Extravagant Trek to Alaska and Thereabouts: Day 7
We awoke at the Watson Lake campground in Yukon, made breakfast, and enjoyed the natural beauty that surrounded us. There were a few very friendly birds joining us for some grub. They were picking up our food droppings quickly and opportunistically. So I wondered just how friendly they really were. I left the last nibble of my english muffin on my hand and stuck it straight out. In just five seconds, one of the birds landed on my hand, pecked the morsel, and took off back to the tree. It was a pretty cool experience for me, though I know better and should not have fed the wildlife. As they say, “a fed bear is a dead bear.” Well, this was a bird, and unless life turns into an Alfred Hitchcock movie, I think we’ll be okay.
Veronika is making sure we represent!
We packed up camp and made our way westbound on the Alaska highway, now highly conscientious of the quality of the roads we would be using. We stopped in Teslin for gas. Right by the gas station/restaurant was the Northern Wildlife Museum, which is small but really cool. They show local wildlife in reconstructed habitats. All the wildlife were found dead, not hunted. The gift shop was very cool and featured handmade items created by the local Tlingit people, and were reasonably-priced. Needless to say, we bought lots of gifts at this shop.

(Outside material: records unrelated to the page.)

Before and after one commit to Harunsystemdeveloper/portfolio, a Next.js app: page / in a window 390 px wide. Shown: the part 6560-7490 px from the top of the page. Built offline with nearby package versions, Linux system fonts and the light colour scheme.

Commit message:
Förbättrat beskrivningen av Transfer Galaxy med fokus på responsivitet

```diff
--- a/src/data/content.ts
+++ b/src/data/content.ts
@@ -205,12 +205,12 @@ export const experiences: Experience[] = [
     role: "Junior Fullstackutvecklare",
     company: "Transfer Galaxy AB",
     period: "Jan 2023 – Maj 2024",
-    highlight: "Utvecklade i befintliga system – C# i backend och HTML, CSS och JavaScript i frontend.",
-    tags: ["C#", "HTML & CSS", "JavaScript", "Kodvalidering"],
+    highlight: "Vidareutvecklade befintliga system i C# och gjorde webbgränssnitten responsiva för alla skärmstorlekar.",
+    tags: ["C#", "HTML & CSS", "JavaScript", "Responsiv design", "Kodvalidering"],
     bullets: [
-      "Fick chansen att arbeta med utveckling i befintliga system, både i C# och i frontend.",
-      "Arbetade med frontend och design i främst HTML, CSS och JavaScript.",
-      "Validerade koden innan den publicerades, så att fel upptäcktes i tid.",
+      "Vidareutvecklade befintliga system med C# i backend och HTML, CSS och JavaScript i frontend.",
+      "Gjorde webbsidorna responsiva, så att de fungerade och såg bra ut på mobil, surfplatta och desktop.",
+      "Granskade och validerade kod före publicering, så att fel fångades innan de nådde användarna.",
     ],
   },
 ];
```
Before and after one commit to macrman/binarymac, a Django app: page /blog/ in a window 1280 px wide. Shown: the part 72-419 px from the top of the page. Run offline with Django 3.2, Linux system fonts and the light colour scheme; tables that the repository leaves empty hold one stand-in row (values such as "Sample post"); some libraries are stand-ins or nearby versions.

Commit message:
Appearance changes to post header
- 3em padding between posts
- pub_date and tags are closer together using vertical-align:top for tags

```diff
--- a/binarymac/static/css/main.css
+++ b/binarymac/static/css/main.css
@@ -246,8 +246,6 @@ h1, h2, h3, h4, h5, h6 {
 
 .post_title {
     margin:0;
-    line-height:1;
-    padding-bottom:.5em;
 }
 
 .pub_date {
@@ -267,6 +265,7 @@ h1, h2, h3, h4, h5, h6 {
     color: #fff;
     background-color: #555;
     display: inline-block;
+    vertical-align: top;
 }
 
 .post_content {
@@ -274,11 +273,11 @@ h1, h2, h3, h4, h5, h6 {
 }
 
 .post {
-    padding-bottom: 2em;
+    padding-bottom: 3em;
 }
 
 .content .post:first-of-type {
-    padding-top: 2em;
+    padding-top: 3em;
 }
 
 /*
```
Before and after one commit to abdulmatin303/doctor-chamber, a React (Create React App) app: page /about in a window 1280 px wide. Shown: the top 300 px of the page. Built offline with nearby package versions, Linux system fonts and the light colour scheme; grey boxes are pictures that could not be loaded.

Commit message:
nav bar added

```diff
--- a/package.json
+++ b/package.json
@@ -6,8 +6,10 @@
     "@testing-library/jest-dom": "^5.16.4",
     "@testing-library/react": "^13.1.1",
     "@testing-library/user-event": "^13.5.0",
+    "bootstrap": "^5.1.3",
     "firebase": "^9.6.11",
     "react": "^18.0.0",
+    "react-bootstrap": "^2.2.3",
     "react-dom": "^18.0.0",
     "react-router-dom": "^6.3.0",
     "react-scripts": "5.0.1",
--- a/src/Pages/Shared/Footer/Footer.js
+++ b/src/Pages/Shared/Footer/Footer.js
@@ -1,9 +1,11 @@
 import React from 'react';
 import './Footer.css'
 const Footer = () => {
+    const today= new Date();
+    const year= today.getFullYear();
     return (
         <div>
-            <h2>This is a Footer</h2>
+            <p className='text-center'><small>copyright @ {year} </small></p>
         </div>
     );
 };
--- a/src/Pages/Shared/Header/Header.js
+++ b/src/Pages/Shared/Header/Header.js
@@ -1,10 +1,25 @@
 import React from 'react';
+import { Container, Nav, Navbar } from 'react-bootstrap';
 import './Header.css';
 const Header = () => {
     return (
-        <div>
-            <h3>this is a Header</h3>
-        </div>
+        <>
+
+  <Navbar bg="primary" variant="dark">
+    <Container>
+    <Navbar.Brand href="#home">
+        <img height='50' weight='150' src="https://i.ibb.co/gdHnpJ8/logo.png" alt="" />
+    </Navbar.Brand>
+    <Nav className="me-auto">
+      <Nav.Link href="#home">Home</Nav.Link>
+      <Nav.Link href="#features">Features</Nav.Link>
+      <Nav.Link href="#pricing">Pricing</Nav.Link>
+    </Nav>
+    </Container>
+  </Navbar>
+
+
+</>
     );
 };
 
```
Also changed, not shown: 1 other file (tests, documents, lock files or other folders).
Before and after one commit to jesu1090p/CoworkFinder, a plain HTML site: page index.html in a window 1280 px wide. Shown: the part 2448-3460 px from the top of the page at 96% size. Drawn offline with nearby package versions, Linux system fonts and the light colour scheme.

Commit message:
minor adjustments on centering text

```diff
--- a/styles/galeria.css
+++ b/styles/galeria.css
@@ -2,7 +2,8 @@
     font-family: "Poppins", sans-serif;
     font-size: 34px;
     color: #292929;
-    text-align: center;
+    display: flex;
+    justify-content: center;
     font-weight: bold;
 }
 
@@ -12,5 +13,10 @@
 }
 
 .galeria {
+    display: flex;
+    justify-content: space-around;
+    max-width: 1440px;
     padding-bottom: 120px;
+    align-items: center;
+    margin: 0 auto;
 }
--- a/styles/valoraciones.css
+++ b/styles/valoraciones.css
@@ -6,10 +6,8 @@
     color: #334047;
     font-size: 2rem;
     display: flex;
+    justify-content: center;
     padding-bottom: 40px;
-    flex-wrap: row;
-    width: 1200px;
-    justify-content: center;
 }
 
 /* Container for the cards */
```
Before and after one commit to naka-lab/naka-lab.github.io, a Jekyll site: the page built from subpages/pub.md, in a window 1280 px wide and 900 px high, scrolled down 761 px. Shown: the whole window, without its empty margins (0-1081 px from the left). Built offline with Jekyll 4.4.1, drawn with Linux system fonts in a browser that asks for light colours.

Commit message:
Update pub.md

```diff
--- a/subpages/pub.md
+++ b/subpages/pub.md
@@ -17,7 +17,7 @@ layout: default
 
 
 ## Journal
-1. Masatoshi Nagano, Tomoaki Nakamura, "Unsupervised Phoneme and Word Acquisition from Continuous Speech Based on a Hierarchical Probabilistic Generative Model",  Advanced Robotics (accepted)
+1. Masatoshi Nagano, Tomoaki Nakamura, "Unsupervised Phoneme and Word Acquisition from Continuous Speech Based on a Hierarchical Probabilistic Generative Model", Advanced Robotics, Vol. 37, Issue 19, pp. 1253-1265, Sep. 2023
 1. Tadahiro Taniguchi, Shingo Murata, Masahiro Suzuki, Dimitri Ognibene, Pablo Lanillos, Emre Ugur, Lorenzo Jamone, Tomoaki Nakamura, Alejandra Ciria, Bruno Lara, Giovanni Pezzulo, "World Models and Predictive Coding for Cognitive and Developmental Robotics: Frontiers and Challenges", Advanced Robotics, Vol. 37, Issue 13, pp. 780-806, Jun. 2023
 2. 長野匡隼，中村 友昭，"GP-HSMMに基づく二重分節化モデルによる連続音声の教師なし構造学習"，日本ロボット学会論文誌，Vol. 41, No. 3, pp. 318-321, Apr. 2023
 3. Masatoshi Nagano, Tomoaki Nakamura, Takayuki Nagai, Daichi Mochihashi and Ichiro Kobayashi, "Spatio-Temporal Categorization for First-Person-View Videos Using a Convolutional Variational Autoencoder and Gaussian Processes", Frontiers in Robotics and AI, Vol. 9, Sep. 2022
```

We stopped again several hours down the road at a small truckstop for gas and a quick meal. This lady cooked food like my mother would, but in small quantities at gourmet prices. We had two grilled cheese sandwhiches and a bowl of pea soup. It was all quite tasty, but not nearly filling, especially for the $20 price tag. At least she had Wi-Fi, though limited bandwidth.
There is definitely a market for Internet to northern Canada. At least in Yukon, there is just one ISP. The physical medium is satellite, which is notoriously slow and unreliable due to eather weather patterns, interference, and this really common thing in the north called the Aurora Borealis. Calling all ambitious Canadian Entrepreneurs: Run fiber to Yukon. The tourists would appreciate it, and the safety for local residents would be further ensured. Money could probably be made by selling bandwidth to cell providers pushing data through their cell towers, in addition to standard subscriptions.
In any case, we moved on to Whitehorse, the capital city of Yukon. I really liked it. It’s a small city of about 30-some thousand people. We stopped at a trendy restaurant called Klondike Rib & Salmon, which happens to be in one of the oldest-standing buildings in Whitehorse. I had the salmon burger with the Yukon Gold pale lager, and Vee had a spinach salad with raisons, craisins, cashews, almonds, feta cheese, green onion, and a really unique raspberry-yogurt type of dressing. She paired that with the Yukon Red ale. Both meals were extremely delicious and well worth the price. Apparently, this restaurant is known for its long wait times, but we had a seat straight away, and the food came to the table quickly. The waitress was vibrant and friendly, making jokes and sharing stories all the while. The beers were pretty good, too, which was a pleasant surprise to me, since all the beers I had had in Canada to-date left a lot to be desired.
As we travelled along the Klondike Highway, we reached the beginning of the Dempster Highway, which is famous for its beautiful vistas beyond the Arctic Circle, encompassing frozen tundra, arctic wildlife, fields of flowers, and untouched frontier. The road is composed of shale, which is very sharp and causes a lot of tire flats. People attempting the highway will often bring multiple tires with them. The Dempster Highway extends as far as the Arctic Ocean during winter time. One day, I’ll do this roadtrip. ^-^
From Whitehorse, we took the Klondike Highway north to Dawson City, which took about four to five hours. The condition of the road was fairly good, but there were several long, dirt and gravel portions. It was dusk by the time we reached Dawson City, so we took the free ferry across the river and set up camp at the Yukon River campground. The campground was very nice, though not as “psychadellic” as the one from the night before. There were tent spots literally right on the bank of the swift and frigid current of the great Yukon River as it made its way to the Arctic Ocean.
We set up camp, finished our leftovers from lunchtime (we couldn’t make dinner because we ran out of water), and went to sleep.